With Spread Wings
Leda’s Right Arm
Octavio’s Right Arm
Isabella’s Right Arm
Donna Martina’s Left Arm
Pierrot’s Left Arm
Capitano’s Right Leg
Dottore’s Right Arm
Scaramuz’s Left Leg
Anselmo’s Left Arm
Mezzetino’s Left Leg
Lalage’s Left Foot
Corine’s Love Letter
Those people who have already visited the Porzellan Manufaktur Nymphenburg will know how much care is devoted to the production of each individual item. Whether it is plate or a tureen, a chandelier or a miniature, each object is subjected to the same demands and earns the same levels of attention. Even examples such as this playing kitten that is only three centimetres in size, which Luise Terletzki-Scherf designed in 1933, require a lot of experience and masterly expertise.
A person will pose patiently and very proudly if the artist invites him to be the subject of a portrait. This is not the case with an animal. Whether it is young or old, it follows its mood irrespective of the elegance and grace that is being portrayed. It is precisely this natural manner of the gestures, the clumsy expression of young animals that fascinated Luise Terletzki-Scherf throughout her entire life. In this way, figures were produced such as this playing kitten, which is still being formed by hand and painted in numerous variants to this day.

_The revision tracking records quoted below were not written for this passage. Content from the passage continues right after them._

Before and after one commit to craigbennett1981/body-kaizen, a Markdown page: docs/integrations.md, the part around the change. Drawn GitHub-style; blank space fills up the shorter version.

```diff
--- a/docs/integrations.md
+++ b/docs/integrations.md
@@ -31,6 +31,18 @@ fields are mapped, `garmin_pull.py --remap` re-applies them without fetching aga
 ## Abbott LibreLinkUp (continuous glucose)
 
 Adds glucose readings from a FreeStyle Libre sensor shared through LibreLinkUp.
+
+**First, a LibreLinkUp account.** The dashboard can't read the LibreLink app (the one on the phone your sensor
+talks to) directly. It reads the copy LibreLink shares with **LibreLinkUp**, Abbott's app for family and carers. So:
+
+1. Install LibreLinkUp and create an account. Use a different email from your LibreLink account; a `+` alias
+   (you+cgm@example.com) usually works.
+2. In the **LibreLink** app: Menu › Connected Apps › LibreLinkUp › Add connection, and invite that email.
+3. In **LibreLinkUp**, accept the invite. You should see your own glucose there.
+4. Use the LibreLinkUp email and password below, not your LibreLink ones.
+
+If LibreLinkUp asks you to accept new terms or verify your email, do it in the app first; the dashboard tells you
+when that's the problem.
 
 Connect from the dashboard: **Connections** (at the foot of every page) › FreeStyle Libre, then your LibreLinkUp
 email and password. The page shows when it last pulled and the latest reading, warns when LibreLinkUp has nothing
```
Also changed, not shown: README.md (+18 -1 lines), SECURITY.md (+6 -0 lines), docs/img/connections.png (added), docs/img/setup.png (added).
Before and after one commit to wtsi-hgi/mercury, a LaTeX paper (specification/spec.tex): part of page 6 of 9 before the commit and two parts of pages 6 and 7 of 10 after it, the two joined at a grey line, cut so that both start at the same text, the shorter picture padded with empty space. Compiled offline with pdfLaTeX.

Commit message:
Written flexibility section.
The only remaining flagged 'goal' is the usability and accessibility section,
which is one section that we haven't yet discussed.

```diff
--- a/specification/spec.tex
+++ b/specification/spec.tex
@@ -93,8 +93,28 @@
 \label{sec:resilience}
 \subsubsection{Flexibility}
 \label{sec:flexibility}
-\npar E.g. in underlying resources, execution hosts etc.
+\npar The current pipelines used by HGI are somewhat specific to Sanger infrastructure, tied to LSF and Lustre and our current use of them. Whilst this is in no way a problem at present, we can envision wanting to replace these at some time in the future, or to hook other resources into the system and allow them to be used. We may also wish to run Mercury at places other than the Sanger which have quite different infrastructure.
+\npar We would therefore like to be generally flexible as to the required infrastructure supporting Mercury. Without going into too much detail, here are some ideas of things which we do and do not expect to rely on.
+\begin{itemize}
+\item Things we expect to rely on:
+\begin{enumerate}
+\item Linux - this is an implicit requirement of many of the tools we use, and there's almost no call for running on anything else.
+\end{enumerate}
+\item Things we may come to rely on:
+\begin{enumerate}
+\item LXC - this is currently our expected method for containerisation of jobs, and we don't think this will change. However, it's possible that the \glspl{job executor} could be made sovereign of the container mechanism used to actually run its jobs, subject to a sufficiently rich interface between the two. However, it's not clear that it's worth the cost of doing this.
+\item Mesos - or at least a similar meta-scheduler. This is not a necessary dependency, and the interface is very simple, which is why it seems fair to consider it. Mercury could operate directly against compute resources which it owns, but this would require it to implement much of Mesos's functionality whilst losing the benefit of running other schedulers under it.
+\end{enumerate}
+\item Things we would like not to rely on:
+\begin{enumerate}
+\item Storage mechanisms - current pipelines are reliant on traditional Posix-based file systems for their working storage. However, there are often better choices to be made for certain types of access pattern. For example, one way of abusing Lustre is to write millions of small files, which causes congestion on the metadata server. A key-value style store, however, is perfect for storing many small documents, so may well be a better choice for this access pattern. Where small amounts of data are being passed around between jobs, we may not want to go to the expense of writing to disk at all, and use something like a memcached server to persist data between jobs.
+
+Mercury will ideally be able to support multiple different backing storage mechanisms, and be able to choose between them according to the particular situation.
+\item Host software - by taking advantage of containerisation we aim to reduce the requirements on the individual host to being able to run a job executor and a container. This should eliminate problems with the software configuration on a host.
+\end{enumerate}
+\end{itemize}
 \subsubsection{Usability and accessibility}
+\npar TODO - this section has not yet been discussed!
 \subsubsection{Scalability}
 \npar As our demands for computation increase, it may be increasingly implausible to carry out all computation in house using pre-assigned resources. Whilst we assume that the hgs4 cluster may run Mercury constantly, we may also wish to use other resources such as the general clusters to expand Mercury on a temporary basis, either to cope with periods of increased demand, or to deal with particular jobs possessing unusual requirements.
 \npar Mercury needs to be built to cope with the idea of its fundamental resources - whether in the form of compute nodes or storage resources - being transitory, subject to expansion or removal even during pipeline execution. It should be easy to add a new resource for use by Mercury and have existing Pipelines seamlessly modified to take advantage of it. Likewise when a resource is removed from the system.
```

Large pig – lots of luck, little pig – little luck. Well, it’s just not true! Even the mini-size lucky pig can bring you good fortune. Luise Terletzki-Scherf designed the animal that is on a bed of clover for the Porzellan Manufaktur Nymphenburg in 1933. Its sleep indicates that your fate is still uncertain, but the lucky clover that is distributed on the base should already have a positive effect.
Those people who have already visited the Porzellan Manufaktur Nymphenburg will know how much loving attention to detail is applied when forming, processing and above all decorating each individual piece. In the case of miniatures, in particular, such as this lucky pig which is only 4 centimetres in height, both the colourful clover and the soft pink decoration of the skin is applied to the figure free-hand.
You normally send someone a gift of a good luck pig to celebrate the New Year so that it can ensure good fortune for the person who has received the gift. But sometimes a good-luck charm wouldn't go amiss in the middle of the year either. A gift like this small porcelain pig designed by Luise Terletzki-Scherf. It has closed its eyes as it lies naturally in the clover and signals that everything will be alright.
Stumbling across a small pool frog like this one in real life is a sign of great fortune, as the water frog along our line of latitude is now classified as endangered. It probably was not an issue at the time Luise Terletzki-Scherf immortalised this cute, just three-centimetre-tall amphibian in porcelain in 1961. Just like its natural model, its characteristic marking is to be found on its back and limbs; the only difference is that these natural shades of green are applied by hand using a fine brush.
Whether it is S, M or XXL – Luise Terletzki-Scherf conducted countless nature studies to ensure the realistic representation of her animal figures. Despite intensive observation, drafts such as the artist's couple of hares that is four centimetres in height represent less a natural creature, but more an interpreted being. In 1976, this duo that nestles closely together was formed for the first time and has lost nothing of its fascination since then.
When people return home from their travels, they often bring small items back with them which remind them of particularly enjoyable, quaint or even extraordinary experiences. They also bring home handmade treasures, which portray a country’s cultural values. And this four-centimetre tall Bavarian lion by Ernst Andreas Rauch reflects precisely that. Proud, it stands for both the culture of the Free State and the masterly tradition of the Munich manufactory.
One of the specific types of collecting is the world of miniatures—compact and clearly laid out in a case. A great advantage of this artistic microcosm is that all one’s treasured pieces can always be enjoyed at a glance. This is why it is often the case that the smallest pieces enjoy the greatest success. As such, Ernst Andreas Rauch’s miniature lion with a white and blue coat of arms from 1948 counts as one of the most highly sought-after models from the manufactory’s Bavarica range. At its modest size of just four centimetres, it confidently stands for the culture of the Free State of Bavaria as well as for the extraordinary handcrafted perfection of the Nymphenburg masters’ workshops.
In 1770 as Conrad Linck drew up numerous flower designs, he could never have dreamt what an exciting future lay in store for such candidates as this little carnation. For one, it enjoyed life as a decoration on his grand chandeliers. And since 2002 it has also been available to purchase separately as a unique handmade blossom. In combination with its bigger sister, the hand-painted table carnation, or with a peony or a Japanese cherry blossom, it is fit to grace any table.